**Directions for this task:** From the first line of the listing to the last, set down everything exactly, but skip the images.

**Data to use:**
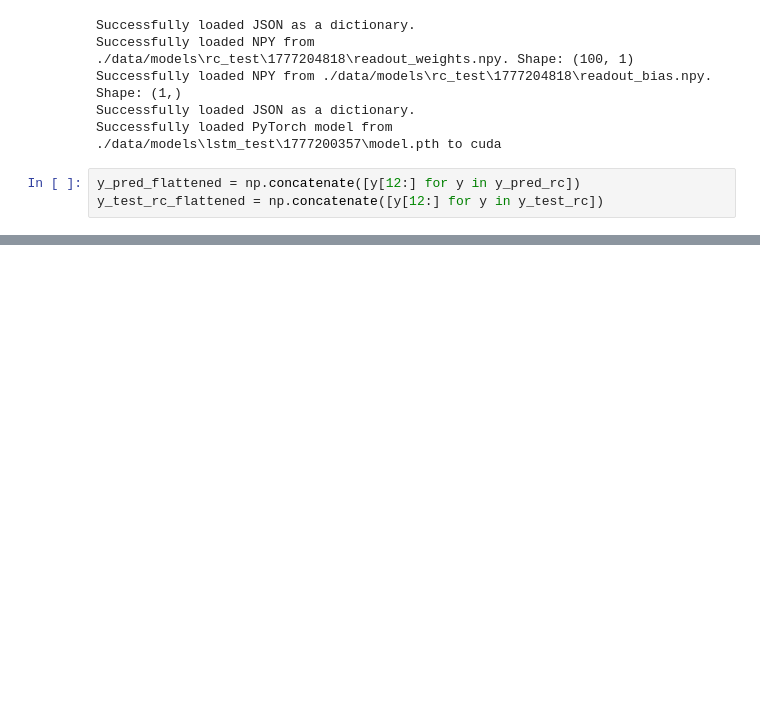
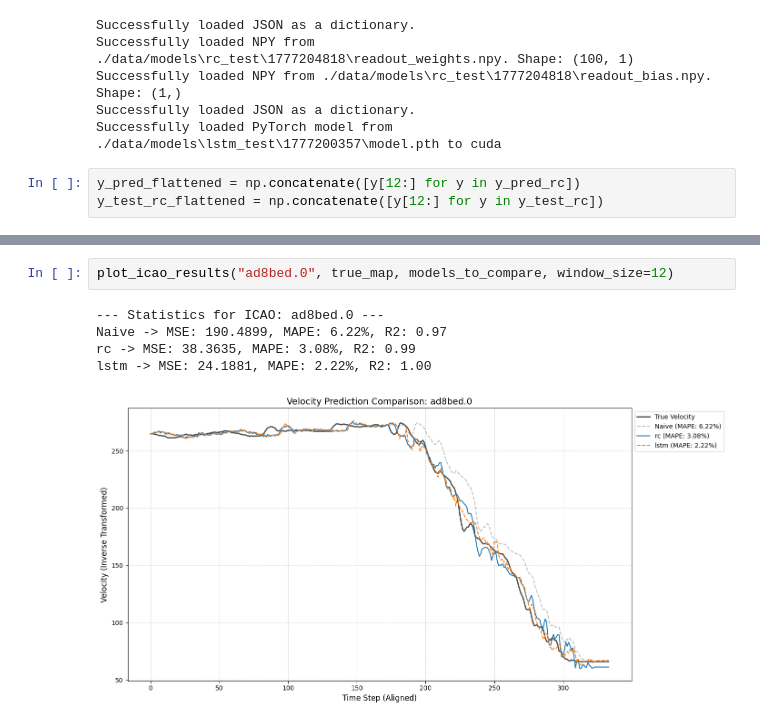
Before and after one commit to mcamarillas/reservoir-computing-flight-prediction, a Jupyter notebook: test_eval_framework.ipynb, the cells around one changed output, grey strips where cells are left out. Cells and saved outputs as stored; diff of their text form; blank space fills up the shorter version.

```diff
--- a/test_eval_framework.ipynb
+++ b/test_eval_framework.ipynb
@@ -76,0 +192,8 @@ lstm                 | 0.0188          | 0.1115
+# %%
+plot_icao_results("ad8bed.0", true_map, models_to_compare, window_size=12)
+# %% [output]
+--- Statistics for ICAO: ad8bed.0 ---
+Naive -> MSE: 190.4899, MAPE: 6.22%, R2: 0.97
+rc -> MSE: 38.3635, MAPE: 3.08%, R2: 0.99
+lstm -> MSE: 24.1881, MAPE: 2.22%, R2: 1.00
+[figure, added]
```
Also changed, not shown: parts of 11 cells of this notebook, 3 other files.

**Solution below:**
Before and after one commit to mcamarillas/reservoir-computing-flight-prediction, a Jupyter notebook: test_eval_framework.ipynb, the cells around one changed output, grey strips where cells are left out. Cells and saved outputs as stored; diff of their text form; blank space fills up the shorter version.

```diff
--- a/test_eval_framework.ipynb
+++ b/test_eval_framework.ipynb
@@ -76,0 +192,8 @@ lstm                 | 0.0188          | 0.1115
+# %%
+plot_icao_results("ad8bed.0", true_map, models_to_compare, window_size=12)
+# %% [output]
+--- Statistics for ICAO: ad8bed.0 ---
+Naive -> MSE: 190.4899, MAPE: 6.22%, R2: 0.97
+rc -> MSE: 38.3635, MAPE: 3.08%, R2: 0.99
+lstm -> MSE: 24.1881, MAPE: 2.22%, R2: 1.00
+[figure, added]
```
Also changed, not shown: parts of 11 cells of this notebook, 3 other files.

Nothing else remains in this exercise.